Brugsch, however, proposed to regard Shur ("the wall") as equivalent to the Egyptian anbu ("wall"), the name of a fortification of some kind apparently near Kantarah (see Migdol (2)), probably barring the entrance to Egypt on the road from Pelusium to Zoan. The extent of this "wall" is unknown, but Brugsch connects it with the wall mentioned by Diodorus Siculus (i. 4) who wrote about 8 BC, and who attributed it to Sesostris (probably Rameses II) who defended "the east side of Egypt against the irruptions of the Syrians and Arabians, by a wall drawn from Pelusium through the deserts as far as to Heliopolis, for a space of 1,500 furlongs." Heliopolis lies 90 miles (not 188) Southwest of Pelusium: this wall, if it existed at all, would have run on the edge of the desert which extends North of Wâdy Tumeilât from Ḳanṭarah to Tell el - Kebı̂r  ; but this line, on the borders of Goshen, is evidently much too far West to have any connection with the desert of Shur East of the Gulf of Suez. See Budge, Hist. Egypt , 90; Brugsch, Egypt under the Pharaohs , abridged edition, 320.

Kitto's Popular Cyclopedia of Biblial Literature [11]

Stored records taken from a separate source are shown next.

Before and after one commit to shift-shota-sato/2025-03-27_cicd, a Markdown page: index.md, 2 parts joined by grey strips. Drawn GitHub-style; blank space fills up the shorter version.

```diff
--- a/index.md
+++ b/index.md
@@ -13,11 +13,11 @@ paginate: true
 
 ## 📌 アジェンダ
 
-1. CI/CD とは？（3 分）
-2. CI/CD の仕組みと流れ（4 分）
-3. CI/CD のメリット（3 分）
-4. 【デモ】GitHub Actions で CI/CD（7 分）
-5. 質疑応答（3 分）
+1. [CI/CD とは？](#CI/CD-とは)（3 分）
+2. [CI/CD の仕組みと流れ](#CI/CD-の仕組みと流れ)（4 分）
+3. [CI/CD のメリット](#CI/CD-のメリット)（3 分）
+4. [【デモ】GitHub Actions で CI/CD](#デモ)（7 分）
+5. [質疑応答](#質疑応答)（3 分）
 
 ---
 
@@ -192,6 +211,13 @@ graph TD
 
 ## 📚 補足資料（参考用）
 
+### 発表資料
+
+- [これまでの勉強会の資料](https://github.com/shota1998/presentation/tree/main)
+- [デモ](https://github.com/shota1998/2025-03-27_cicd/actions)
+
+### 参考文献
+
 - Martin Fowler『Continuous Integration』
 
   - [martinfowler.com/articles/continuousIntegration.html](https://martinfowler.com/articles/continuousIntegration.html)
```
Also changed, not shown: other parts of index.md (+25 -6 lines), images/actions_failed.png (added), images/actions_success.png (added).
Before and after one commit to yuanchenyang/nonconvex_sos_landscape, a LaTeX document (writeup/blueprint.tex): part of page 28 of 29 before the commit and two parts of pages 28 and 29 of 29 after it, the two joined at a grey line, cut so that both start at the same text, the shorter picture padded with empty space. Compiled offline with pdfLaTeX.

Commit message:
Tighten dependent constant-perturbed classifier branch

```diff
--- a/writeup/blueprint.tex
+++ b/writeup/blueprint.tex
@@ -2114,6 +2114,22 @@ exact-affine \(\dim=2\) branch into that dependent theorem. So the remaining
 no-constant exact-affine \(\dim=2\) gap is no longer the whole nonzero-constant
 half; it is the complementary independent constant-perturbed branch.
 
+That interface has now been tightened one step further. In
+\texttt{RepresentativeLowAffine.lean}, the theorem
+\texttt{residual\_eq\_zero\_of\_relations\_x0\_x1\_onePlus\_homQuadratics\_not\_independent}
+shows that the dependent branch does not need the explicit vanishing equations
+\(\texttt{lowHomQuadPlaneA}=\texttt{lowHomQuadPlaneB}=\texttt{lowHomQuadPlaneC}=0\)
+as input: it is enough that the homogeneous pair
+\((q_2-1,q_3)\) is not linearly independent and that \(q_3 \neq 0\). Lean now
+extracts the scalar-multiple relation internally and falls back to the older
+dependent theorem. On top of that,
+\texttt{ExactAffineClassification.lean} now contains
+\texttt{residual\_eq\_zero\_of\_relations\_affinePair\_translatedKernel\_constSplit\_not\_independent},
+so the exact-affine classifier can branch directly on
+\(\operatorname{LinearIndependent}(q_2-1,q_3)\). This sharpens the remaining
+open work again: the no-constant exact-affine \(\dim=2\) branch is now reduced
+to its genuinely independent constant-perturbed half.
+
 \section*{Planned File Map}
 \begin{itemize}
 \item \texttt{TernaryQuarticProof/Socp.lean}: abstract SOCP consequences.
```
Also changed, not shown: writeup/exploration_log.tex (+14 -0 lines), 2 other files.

Shur, a city on the confines of Egypt and Palestine (;;;; ). Josephus makes it the same as Pelusium (Antiq. vi. 7. 3; comp. ) but this city bore among the Hebrews the name of Sin. More probably Shur was somewhere in the vicinity of the modern Suez. The desert extending from the borders of Palestine to Shur, is called in , the 'desert of Shur,' but in , the 'desert of Etham.'